Basically, the drill requires the participant to crawl in a particular pattern around a grid made of nine tires without benefit of sight. The sensory benefits of this exercise include:
- Mental mapping: This process starts by seeing the layout of the tires along with any physical characteristics of the ground before restricting vision. Once the drill begins, the participant is forced to link what is being felt by their hands to the image of the space and its characteristics. Senses of hearing and smell can be linked to this mental image as well if there are noises or odors present.
- Linking senses to memory: One variation of the exercise puts a different object in many of the tires. Participants must figure out what the objects are, remember what they are when asked, and even return to the tire containing a specific object if asked. This a fantastic tool for strengthening the link between touch sensors (your hands) and the brain.
- Triangulating: Depending on the specific noises present, participants are encouraged to use two or three different sounds around them to keep their sense of direction.
- Sensory integration: Participants are also encouraged to integrate all of this information together to fill out the mental map they made before they started. Doing this successfully creates a single mental "image" that includes information from all of the senses (except taste - I would discourage that).

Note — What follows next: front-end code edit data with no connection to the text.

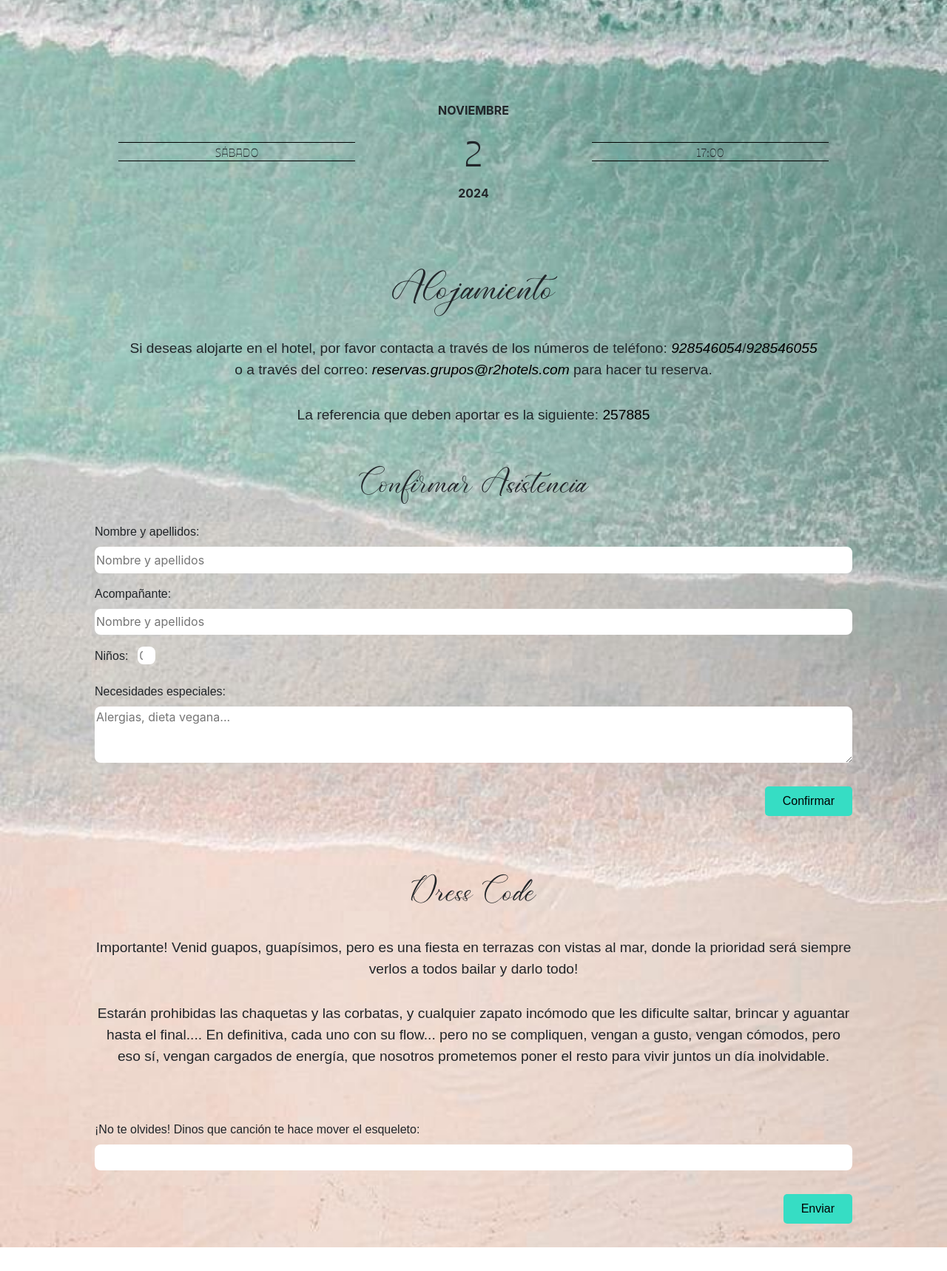
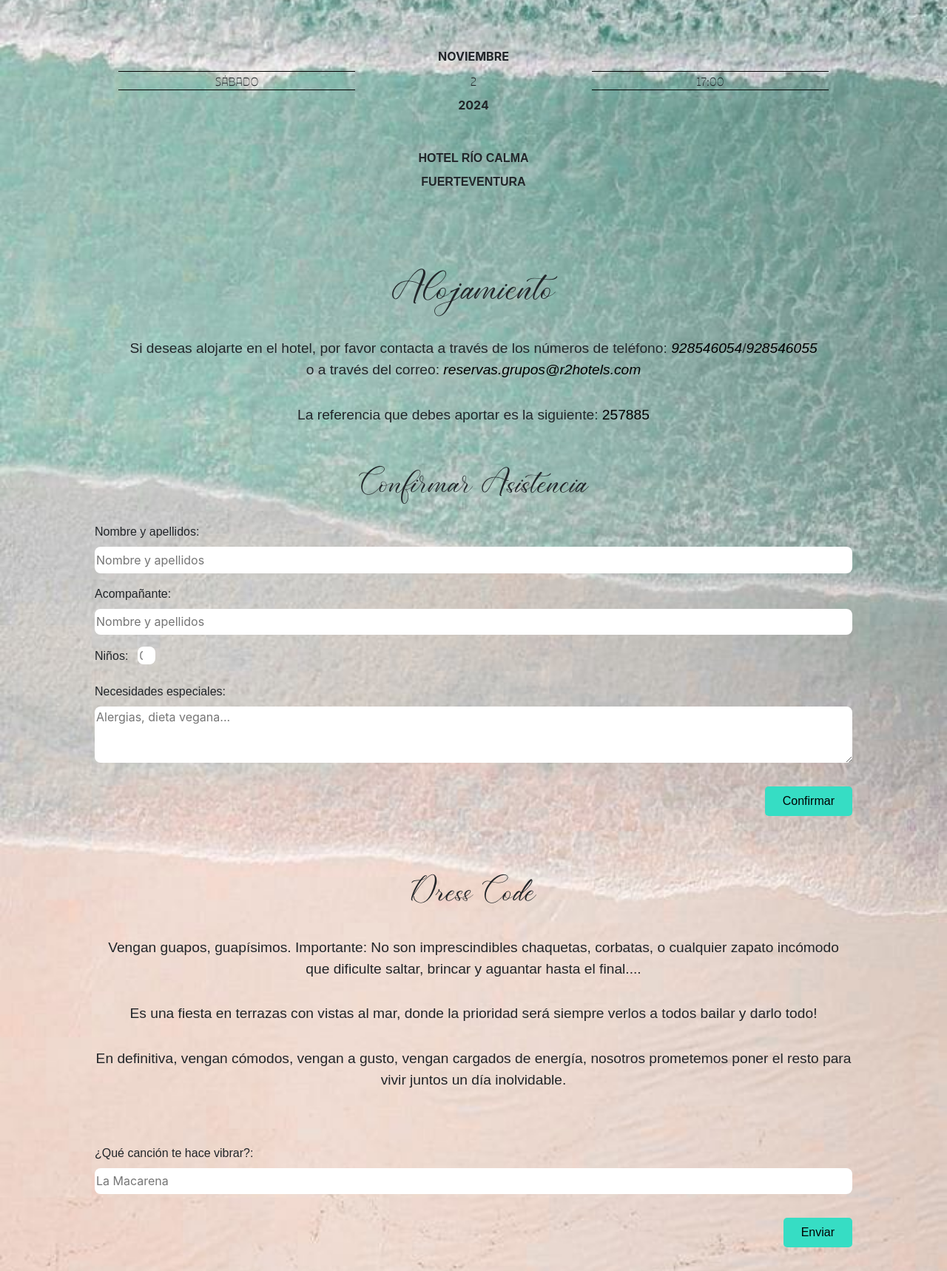
Before and after one commit to NelsonCC1812/boda_jesica, a plain HTML site: page index.html in a window 1280 px wide. Shown: the part 463-2181 px from the top of the page at 74% size. Before the commit the page ends 2149 px from the top, so only its background shows below. Drawn offline with Linux system fonts and the light colour scheme; a script that the page names is missing.

Commit message:
music working

```diff
--- a/index.html
+++ b/index.html
@@ -12,6 +12,13 @@
 </head>
 
 <body>
+
+    <audio preload="auto" autoplay>
+        <source src="audio/Ed Sheeran - Perfect.mp3" type="audio/mpeg">
+        <source src="audio/Ed Sheeran - Perfect.ogg" type="audio/ogg">
+        <source src="audio/Ed Sheeran - Perfect.wav" type="audio/wav">
+    </audio>
+
 
     <main>
         <section class="hero">
@@ -34,6 +41,11 @@
                 <h4>2024</h4>
             </div>
 
+            <div class="place-title">
+                <h3>Hotel Río Calma</h3>
+                <h3>Fuerteventura</h3>
+            </div>
+
         </section>
 
         <section>
@@ -45,9 +57,10 @@
                     href="tel:+34928546054">928546054</a>/<a href="tel:+34928546055">928546055</a></p>
             <p class="no-space">
                 o a través del correo: <a href="mailto:reservas.grupos@r2hotels.com">reservas.grupos@r2hotels.com</a>
-                para hacer tu reserva.</p>
+            </p>
 
-            <p>La referencia que deben aportar es la siguiente: <span id="ref" onclick="clickRef(this)">257885</span>
+            <p>
+                La referencia que debes aportar es la siguiente: <span id="ref" onclick="clickRef(this)">257885</span>
             </p>
 
             <section class="section-form">
@@ -88,26 +101,24 @@
 
                 <h2>Dress Code</h2>
 
-                <p>
-                    Importante! Venid guapos, guapísimos, pero es una fiesta en terrazas con vistas al mar, donde la
-                    prioridad será siempre verlos a todos bailar y darlo todo!
-                </p>
-                <p>
-                    Estarán prohibidas las chaquetas y las corbatas, y cualquier zapato incómodo que les dificulte
-                    saltar,
-                    brincar y aguantar hasta el final.... En definitiva, cada uno con su flow... pero no se compliquen,
-                    vengan a gusto, vengan cómodos, pero eso sí, vengan cargados de energía, que nosotros prometemos
+                <p>Vengan guapos, guapísimos. Importante: No son imprescindibles chaquetas, corbatas, o cualquier
+                    zapato
+                    incómodo que dificulte saltar, brincar y aguantar hasta el final....</p>
+                <p>Es una fiesta en terrazas con vistas al mar, donde la prioridad será siempre verlos a todos
+                    bailar y
+                    darlo todo!</p>
+                <p>En definitiva, vengan cómodos, vengan a gusto, vengan cargados de energía, nosotros prometemos
                     poner
-                    el resto para vivir juntos un día inolvidable.
-                </p>
+                    el resto para vivir juntos un día inolvidable.</p>
+
 
             </section>
 
             <section class="section-form dress-code">
                 <form action="post">
                     <div>
-                        <label for="music">¡No te olvides! Dinos que canción te hace mover el esqueleto</label>
-                        <input type="text" name="music" id="music">
+                        <label for="music">¿Qué canción te hace vibrar?</label>
+                        <input type="text" name="music" id="music" placeholder="La Macarena">
                     </div>
                     <button class="btn-form" onclick="sendForm(event)">Enviar</button>
                 </form>
@@ -115,7 +126,11 @@
             </section>
 
     </main>
+
 </body>
+
+<script src="scripts/playMusic.js"></script>
+
 <!--scripts-->
 <script src="https://www.gstatic.com/firebasejs/10.7.2/firebase-app-compat.js"></script>
 <script src="https://www.gstatic.com/firebasejs/10.7.2/firebase-firestore-compat.js"></script>
--- /dev/null
+++ b/scripts/playMusic.js
@@ -0,0 +1,6 @@
+
+
+
+document.querySelector('body').addEventListener('mouseover', () => {
+    document.querySelector('audio').play()
+}, { once: true })
--- a/styles/home.css
+++ b/styles/home.css
@@ -19,8 +19,21 @@ textarea {
     display: flex;
     flex-direction: column;
     align-items: center;
+}
 
-    margin-bottom: 6.5rem;
+
+.place-title {
+    display: flex;
+    flex-direction: column;
+    align-items: center;
+    margin-top: -2rem;
+}
+
+.place-title h3 {
+    font-size: 1rem;
+    text-transform: uppercase;
+    font-family: 'Arial';
+    font-weight: bold;
 }
 
 .main-title h1 {
@@ -63,6 +76,8 @@ textarea {
     font-family: 'ojuju';
     font-weight: 400;
     text-align: center;
+
+    font-size: 1rem;
 }
 
 .bigger {
```
Also changed, not shown: 3 other files.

Of course the drill teaches many other things that are much more specific to firefighting than most of us need, but the relative simplicity of the drill means that many of us could adapt this drill into a useful exercise. It is still more complex and will take a bit longer than any of the exercises in The 15 Minute Fix: SENSES, but if you have a safe backyard and your knees are good enough to crawl around it (or you have some good knee pads), you could adapt this drill into an effective multi-sense exercise.
Here is how I might go about it:
- First, get a partner. This will keep you safe and improve the effectiveness of the exercise. Kids six or older can be great partners for this exercise - it makes a great game.
- Since you probably don't have nine tires, grab nine grocery bags (paper or plastic - doesn't matter, as long as you can't see though them and they're all the same). Have your partner find nine different objects and put them in the bags.
- Your partner should place the bags in a nine-point grid in your yard. Ideally, your grid is 30'x30' although if your space is limited it can be slightly smaller.
- Decide on a route you will follow, perhaps an "S" or a "G" shape (doing it differently each time you do the exercise). Study your route looking for physical clues in the ground (dirt patch, depression, patch of dandelions, etc.) and listening for auditory clues.
- Go to your starting point, blindfold yourself (sleep masks are an easy way to do this), and try to crawl the route you have decided on, stopping to reach in each bag along the way to identify the object inside.
- Use your senses to keep on track. Try to determine your location by feeling for the physical clues you saw before you started. Try to maintain your sense of direction by listening to where the sounds around you are coming from.
- If you get lost, start over. Safety tip: make sure your partner stops you if you are getting too far away or too near danger (e.g. the street, rose bushes, cliffs, etc.)
- Bonus: Once you have completed your route, keep your blindfold on and have your partner list three of the objects. Return to each of them in order.
- Bonus: Incorporate your sense of smell by placing paper towels doused in various odors in each bag instead of different objects. Identify the smells as you go along your route.
If you like this drill, think it sounds good but can't do it for space or other reasons, or simply want to learn more about being able to feel, hear, smell and taste better, then give The 15 Minute Fix: SENSES a try. Although the Nine Tire Drill is somewhat more complex, takes longer to do, and is best done with a partner, it is similar in approach and nature to the exercises in SENSES.
I learned about this drill through Les Baker's excellent article, "The Nine Tire Drill," that appeared in the August 2014 issue of Fire Engineering magazine. Fire Engineering doesn't rank high on most of our reading lists, but the article is an interesting read.
Thanks also to firefighters everywhere. I have nothing but awe and admiration for the work they do.
Age well my friends!